With a history of over 5,000 years, Chinese Medicine is a highly organized system to health and prevention. Recently, there has been a growing interest and acceptance of Chinese Medicine. Since November 1997, the National Institute of Health (NIH), issued a statement recommending Acupuncture (a discipline of Chinese Medicine) as an effective form of treatment, with less side effects than many conventional therapies. In this article we will answer some frequent asked questions about Chinese Medicine and Chinese herbs.
How does Chinese Medicine compare to Conventional Medicine?
Conventional Medicine views the body in parts and treats symptoms within isolated parts of the body. Chinese Medicine views the body holistically, as a microcosm or entity. With consideration to the interrelation of each part of the body, its diagnosis surveys the whole body and treats the ailment.
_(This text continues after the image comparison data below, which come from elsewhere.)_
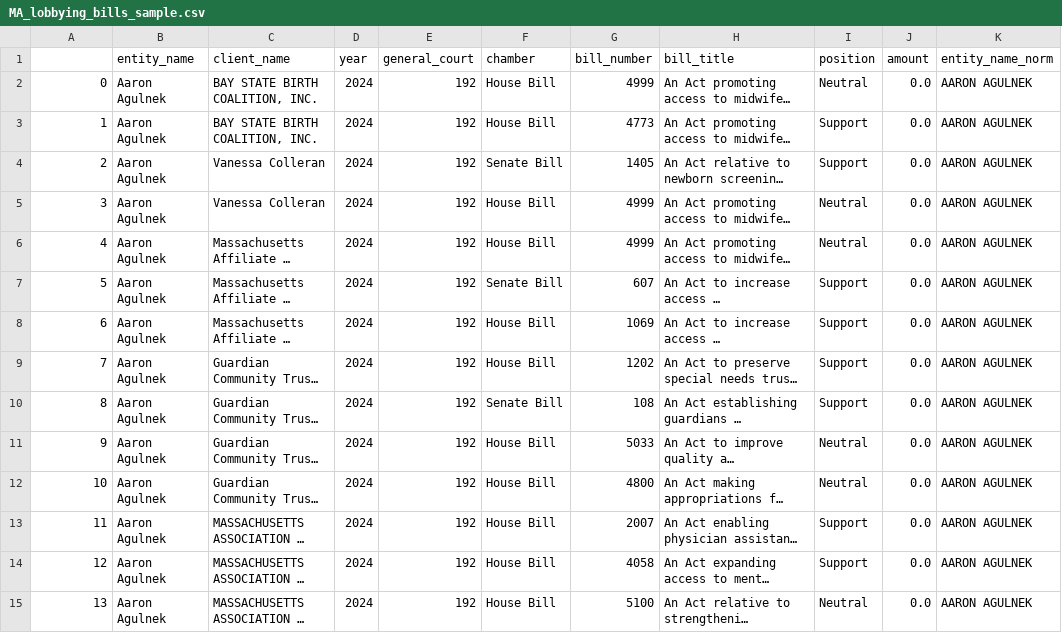
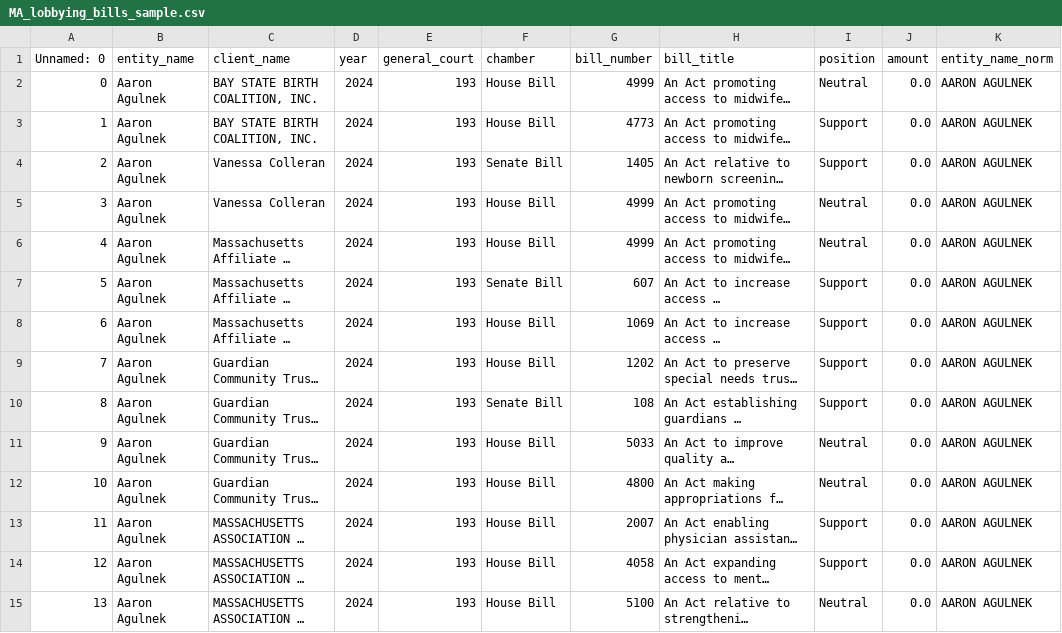
Before and after one commit to nesanders/MAenvironmentaldata, a CSV file: docs/data/MA_lobbying_bills_sample.csv, drawn as a sheet; only a part is shown; long unchanged cells end in …; the diff covers the shown part only; the diff names each change by its address in the sheet, - before the commit and + after, or states it on an @@ line.

```diff
--- a/docs/data/MA_lobbying_bills_sample.csv
+++ b/docs/data/MA_lobbying_bills_sample.csv
-A1: (empty)
+A1: Unnamed: 0
-E2:E15 (general_court): 192
+E2:E15 (general_court): 193
```
Also changed, not shown: 86 edited cells elsewhere in this file, docs/data/MA_bill_cluster_labels.csv, docs/data/MA_legislature_bills_sample.csv, 6 other files.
To give an analogy, think of each part of the body as a team member. Once a ailment is identified, Conventional Medicine concentrates and treats one team member. This individualized treatment may cause disharmony in the team. On the other hand, Chinese Medicine focuses on the whole team to resolve the problem. This teamwork approach harmonizes the team to work in unity.
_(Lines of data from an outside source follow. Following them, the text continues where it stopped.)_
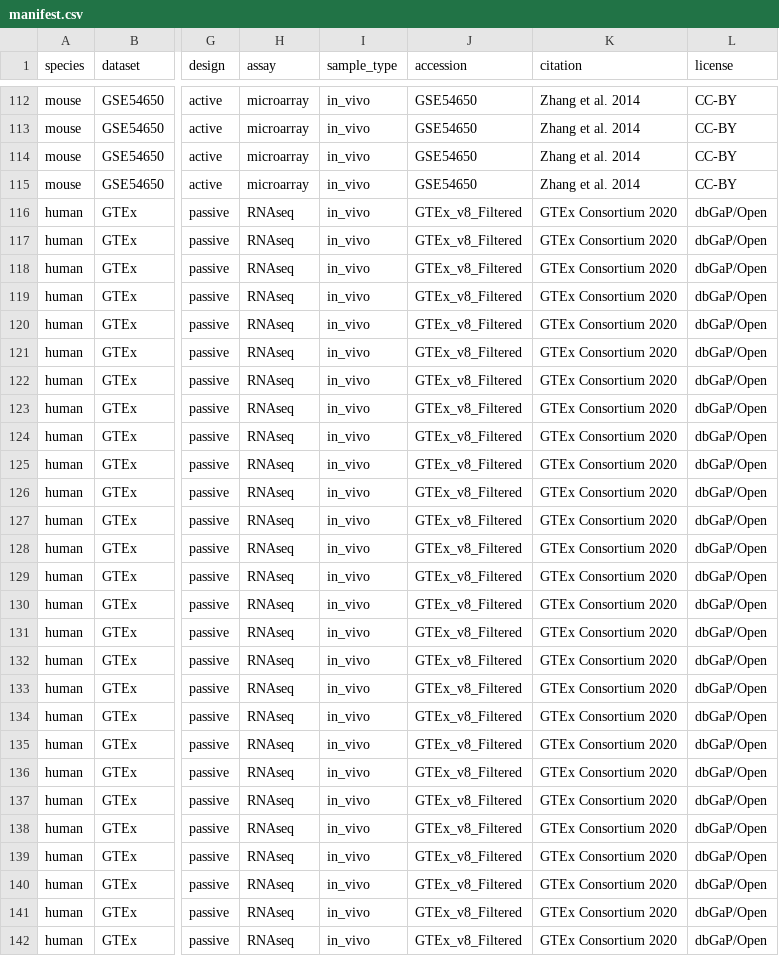
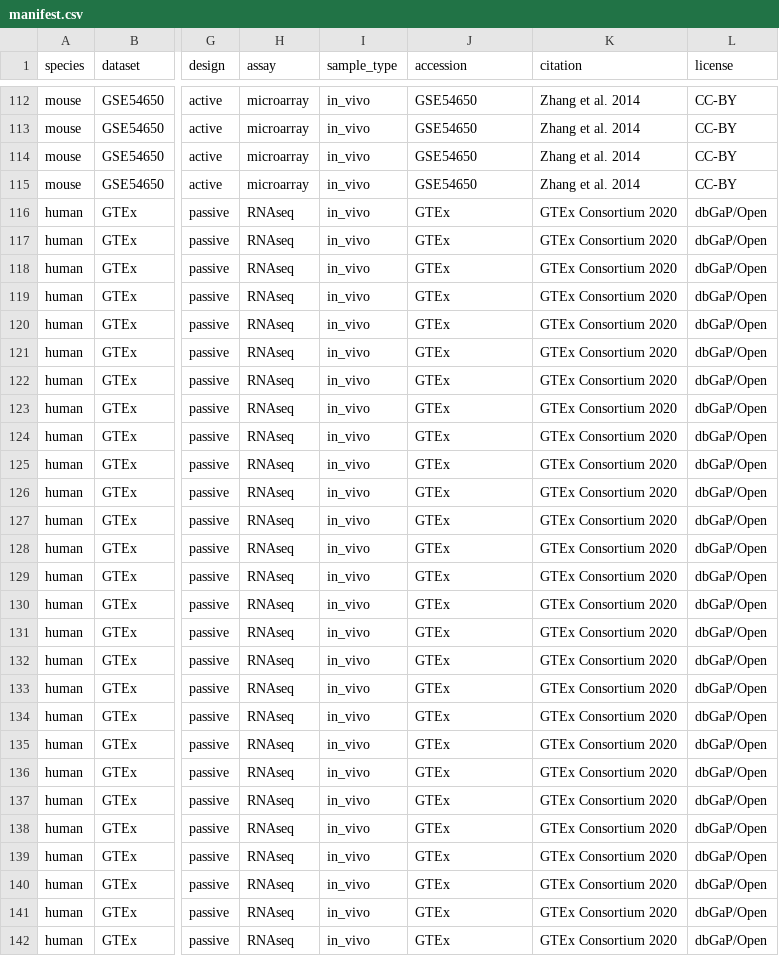
Before and after one commit to quythien/SCP, a CSV file: inst/extdata/pilots/manifest.csv, drawn as a sheet; only a part is shown, gaps mark what is left out; the diff covers the shown part only; the diff names each change by its address in the sheet, - before the commit and + after, or states it on an @@ line.

Commit message:
Horizontal 3-panel (square), fix Samples=NA, simplify GTEx accession
- Shiny: revert the effect-size 3-panel to horizontal (1x3) with prominent but
  not oversized fonts (square panels, r-tilde x-title clears the stratum labels);
  Pilot summary 'Samples (n)' now reads the pilot's stored times (no more NA for
  BA11/BA47 etc.); plot height tuned
- manifest: relabel all GTEx accessions to 'GTEx' (drop v8/v10 suffixes; the
  bundled GTEx is v8 from CPM.all.norm regardless); refresh n from stored times
- plot: retains optional vertical layout + font/margin scaling
- bump to 0.4.11

```diff
--- a/inst/extdata/pilots/manifest.csv
+++ b/inst/extdata/pilots/manifest.csv
-J116:J142 (accession): GTEx_v8_Filtered
+J116:J142 (accession): GTEx
```
Also changed, not shown: 26 edited cells elsewhere in this file, 2 other files.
Moreover, Chinese Medicine1s approach differs from conventional medicine because it concentrates on treating the underlying conditions of a ailment to balance the body; rather than targeting an isolated part of the body and directly treating the symptoms. For instance, in conventional medicine, we often hear about the search for the magic bullet to cure a disease. The magic bullet implies a fast and aggressive eradication of a disease on one part of the body. For Chinese Medicine, the magic bullet does not target only one part of the body, rather it examines the whole body, to locate and resolve the underlying conditions, thereby treating the ailment.
How does Chinese Medicine approach health?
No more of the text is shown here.